[What you have to do] Each line of the records containing "media" is to be copied out and returned.

Dataset records
___

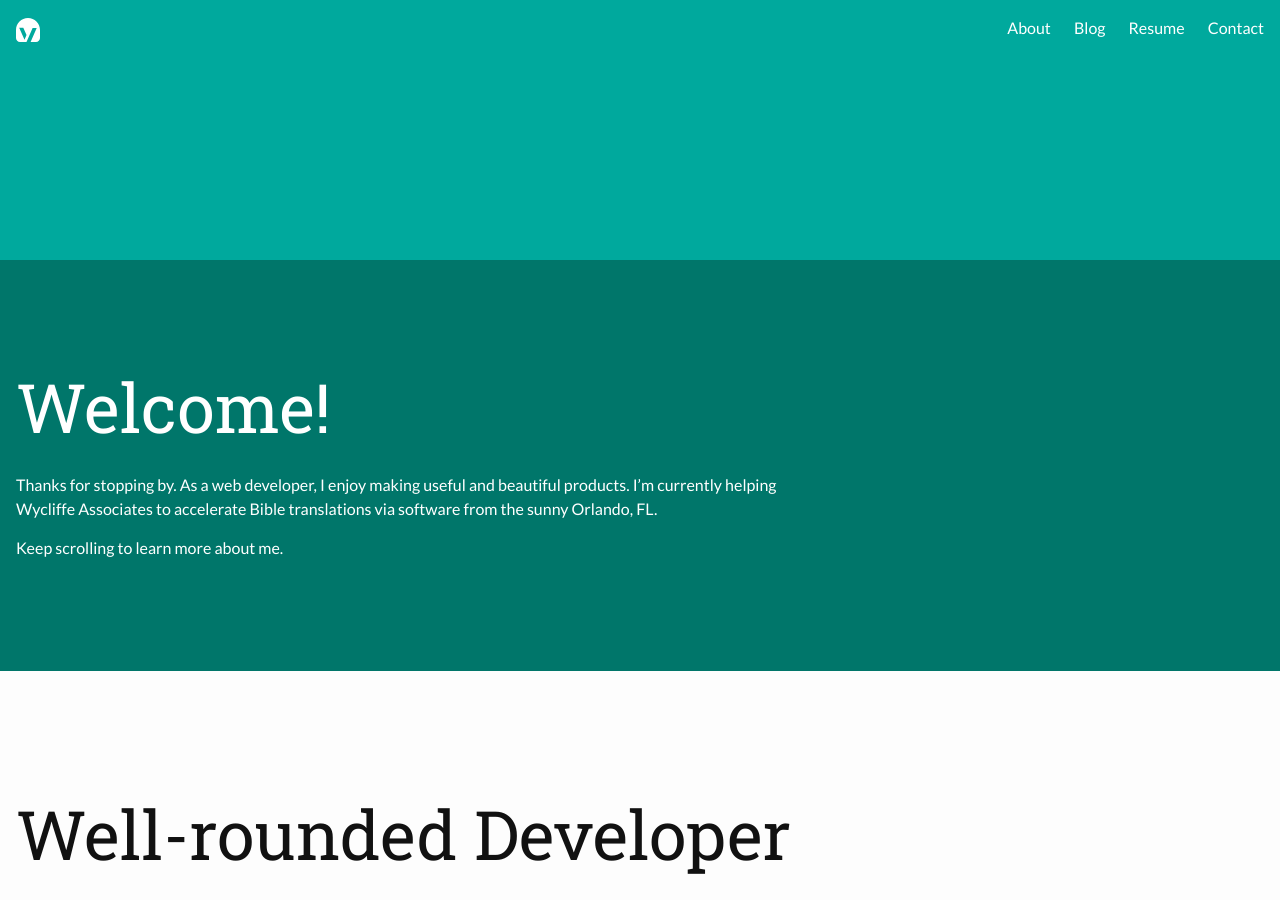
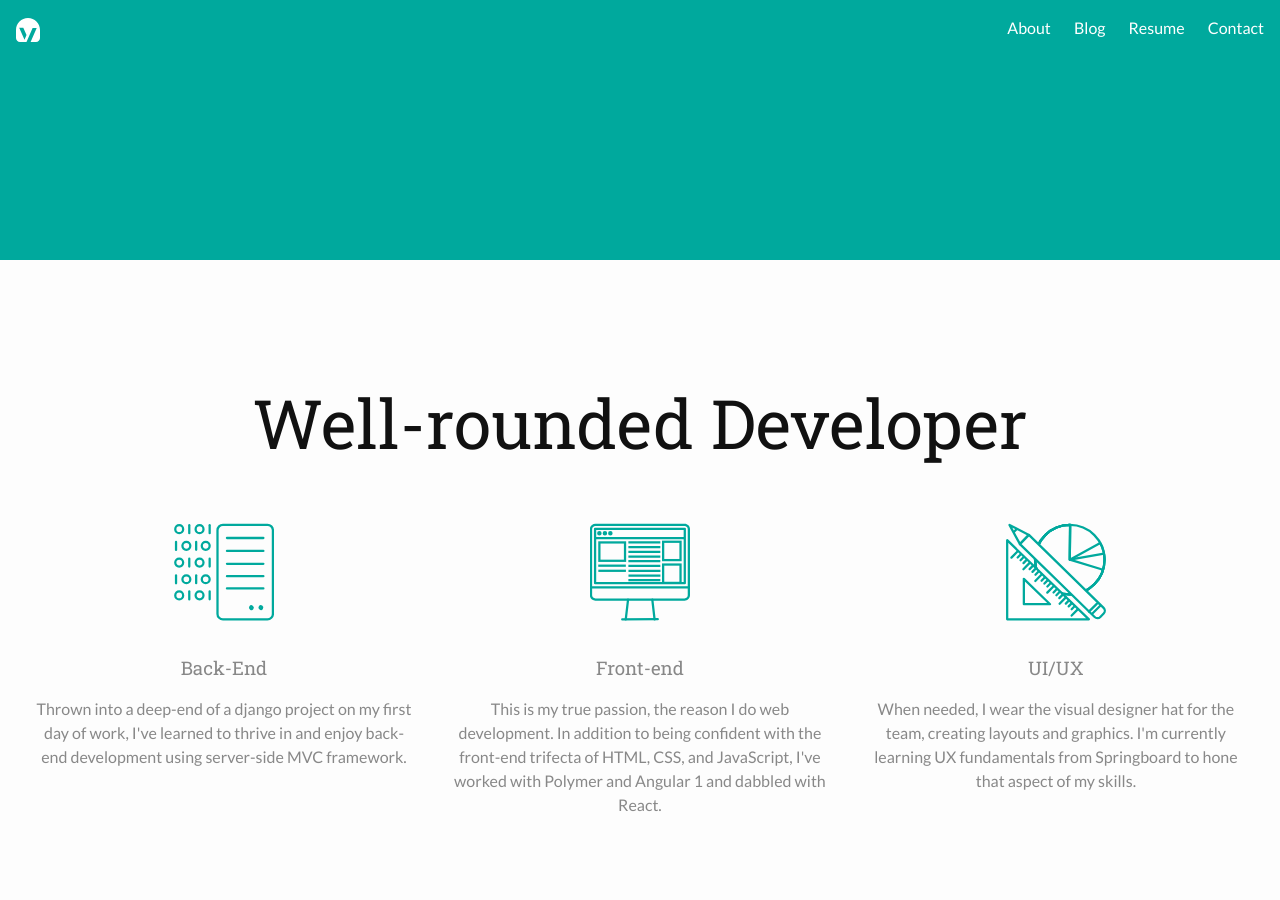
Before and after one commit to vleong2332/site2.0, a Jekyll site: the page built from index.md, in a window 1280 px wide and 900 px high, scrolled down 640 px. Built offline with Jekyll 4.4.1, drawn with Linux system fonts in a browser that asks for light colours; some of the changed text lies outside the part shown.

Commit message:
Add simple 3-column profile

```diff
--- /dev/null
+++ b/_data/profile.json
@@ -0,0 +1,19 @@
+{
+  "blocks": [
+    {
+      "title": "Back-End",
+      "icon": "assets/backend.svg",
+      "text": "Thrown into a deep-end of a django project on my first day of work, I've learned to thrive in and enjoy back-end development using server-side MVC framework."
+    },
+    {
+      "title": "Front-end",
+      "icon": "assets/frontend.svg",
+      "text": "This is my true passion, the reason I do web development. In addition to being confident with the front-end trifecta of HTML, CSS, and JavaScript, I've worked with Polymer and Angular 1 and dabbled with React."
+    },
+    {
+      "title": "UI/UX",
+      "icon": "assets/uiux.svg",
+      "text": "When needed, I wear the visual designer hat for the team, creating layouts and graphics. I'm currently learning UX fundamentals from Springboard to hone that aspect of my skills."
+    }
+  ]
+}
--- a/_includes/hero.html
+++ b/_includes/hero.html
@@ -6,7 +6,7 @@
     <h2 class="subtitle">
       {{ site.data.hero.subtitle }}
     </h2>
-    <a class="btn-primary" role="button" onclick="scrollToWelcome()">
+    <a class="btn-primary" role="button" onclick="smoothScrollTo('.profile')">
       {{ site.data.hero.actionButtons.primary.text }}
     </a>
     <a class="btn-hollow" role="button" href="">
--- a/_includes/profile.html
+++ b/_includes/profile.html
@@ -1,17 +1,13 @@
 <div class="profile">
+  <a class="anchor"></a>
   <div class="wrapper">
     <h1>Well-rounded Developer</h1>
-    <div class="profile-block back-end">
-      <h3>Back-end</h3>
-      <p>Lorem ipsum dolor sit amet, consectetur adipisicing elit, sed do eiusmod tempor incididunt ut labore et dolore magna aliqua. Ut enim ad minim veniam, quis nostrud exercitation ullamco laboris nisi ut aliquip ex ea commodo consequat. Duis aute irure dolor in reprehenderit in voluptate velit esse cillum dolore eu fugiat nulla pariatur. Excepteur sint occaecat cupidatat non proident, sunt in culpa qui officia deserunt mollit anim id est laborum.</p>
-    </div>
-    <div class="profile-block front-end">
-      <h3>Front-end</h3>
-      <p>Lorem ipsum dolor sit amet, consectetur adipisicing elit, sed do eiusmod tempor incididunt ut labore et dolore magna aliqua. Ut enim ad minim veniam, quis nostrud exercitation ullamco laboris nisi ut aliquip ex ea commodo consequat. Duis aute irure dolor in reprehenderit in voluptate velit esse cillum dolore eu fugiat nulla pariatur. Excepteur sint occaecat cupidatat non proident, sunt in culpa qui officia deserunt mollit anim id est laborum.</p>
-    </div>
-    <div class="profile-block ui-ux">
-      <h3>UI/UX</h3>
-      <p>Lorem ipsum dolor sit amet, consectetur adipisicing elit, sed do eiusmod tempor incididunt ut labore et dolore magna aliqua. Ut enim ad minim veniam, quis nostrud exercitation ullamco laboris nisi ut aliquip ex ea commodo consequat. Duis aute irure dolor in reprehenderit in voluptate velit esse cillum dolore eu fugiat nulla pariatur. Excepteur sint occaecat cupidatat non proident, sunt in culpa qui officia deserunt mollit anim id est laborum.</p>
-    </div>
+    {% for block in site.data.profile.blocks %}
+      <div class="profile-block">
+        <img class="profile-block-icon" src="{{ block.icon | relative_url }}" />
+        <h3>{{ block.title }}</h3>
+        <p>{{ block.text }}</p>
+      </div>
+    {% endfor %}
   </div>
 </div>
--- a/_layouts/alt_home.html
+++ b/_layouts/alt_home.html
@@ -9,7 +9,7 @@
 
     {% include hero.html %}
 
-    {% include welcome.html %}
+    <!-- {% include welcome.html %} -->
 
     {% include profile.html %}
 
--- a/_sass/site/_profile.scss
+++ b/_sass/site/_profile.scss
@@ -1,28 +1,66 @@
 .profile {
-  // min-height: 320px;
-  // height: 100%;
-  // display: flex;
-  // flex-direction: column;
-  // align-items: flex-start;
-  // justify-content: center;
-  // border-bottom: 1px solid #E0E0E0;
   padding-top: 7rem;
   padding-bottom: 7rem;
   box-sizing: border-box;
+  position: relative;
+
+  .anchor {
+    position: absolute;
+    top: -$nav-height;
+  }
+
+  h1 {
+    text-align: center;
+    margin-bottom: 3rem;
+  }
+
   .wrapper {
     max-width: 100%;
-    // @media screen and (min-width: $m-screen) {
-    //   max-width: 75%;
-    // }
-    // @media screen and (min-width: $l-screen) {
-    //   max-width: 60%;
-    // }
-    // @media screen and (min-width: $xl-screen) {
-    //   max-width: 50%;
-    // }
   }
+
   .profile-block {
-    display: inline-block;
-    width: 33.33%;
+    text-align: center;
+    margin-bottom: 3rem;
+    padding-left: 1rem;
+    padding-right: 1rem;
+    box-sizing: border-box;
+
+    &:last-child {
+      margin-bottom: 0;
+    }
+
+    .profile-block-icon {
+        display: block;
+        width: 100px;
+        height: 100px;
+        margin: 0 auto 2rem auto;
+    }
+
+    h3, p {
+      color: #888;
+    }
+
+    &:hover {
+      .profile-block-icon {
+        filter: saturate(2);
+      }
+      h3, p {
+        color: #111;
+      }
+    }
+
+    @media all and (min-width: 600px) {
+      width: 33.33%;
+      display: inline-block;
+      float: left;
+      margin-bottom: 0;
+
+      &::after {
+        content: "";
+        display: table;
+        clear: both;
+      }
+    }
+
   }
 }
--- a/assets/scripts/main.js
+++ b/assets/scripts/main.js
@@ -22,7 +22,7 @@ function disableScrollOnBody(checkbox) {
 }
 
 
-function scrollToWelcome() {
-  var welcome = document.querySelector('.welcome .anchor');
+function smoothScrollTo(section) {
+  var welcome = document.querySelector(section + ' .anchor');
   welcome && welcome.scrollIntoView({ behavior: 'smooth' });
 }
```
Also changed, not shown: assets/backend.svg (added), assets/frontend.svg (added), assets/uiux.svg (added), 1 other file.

___

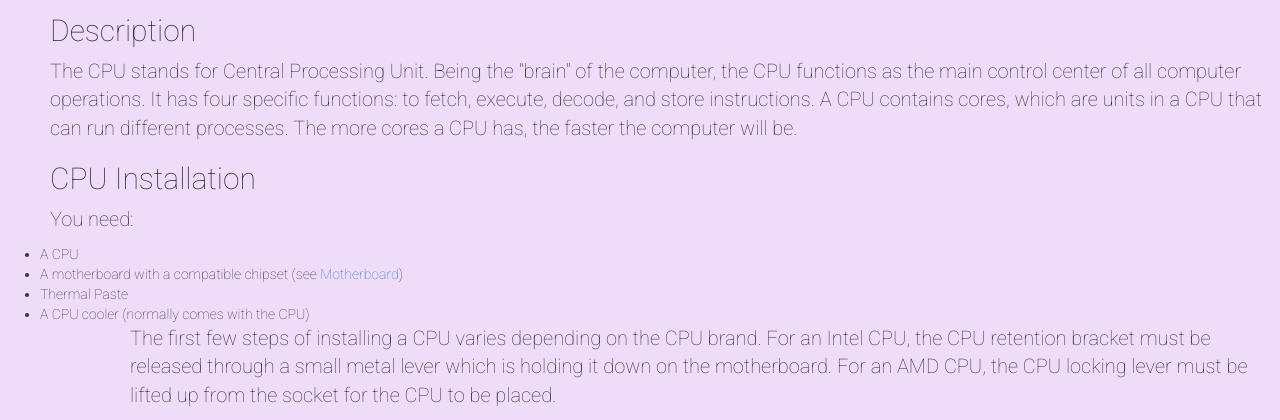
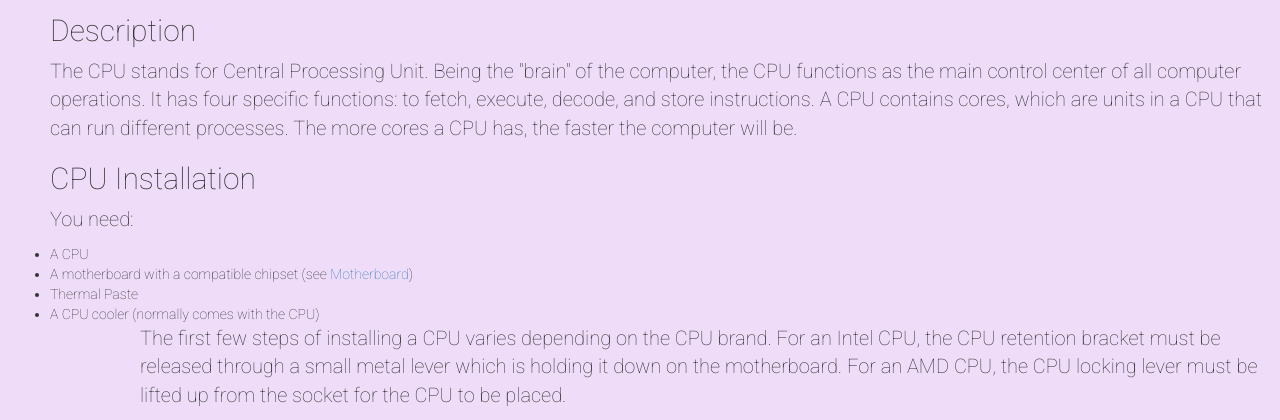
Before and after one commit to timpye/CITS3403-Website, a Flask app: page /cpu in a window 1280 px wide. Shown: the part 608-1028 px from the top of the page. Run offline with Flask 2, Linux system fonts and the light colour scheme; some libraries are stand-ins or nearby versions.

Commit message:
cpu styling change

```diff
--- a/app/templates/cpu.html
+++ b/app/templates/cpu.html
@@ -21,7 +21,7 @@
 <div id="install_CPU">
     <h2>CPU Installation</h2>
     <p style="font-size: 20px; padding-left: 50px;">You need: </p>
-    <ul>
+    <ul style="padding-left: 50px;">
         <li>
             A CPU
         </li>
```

___

[Your solution]
-    // @media screen and (min-width: $m-screen) {
-    // @media screen and (min-width: $l-screen) {
-    // @media screen and (min-width: $xl-screen) {
+    @media all and (min-width: 600px) {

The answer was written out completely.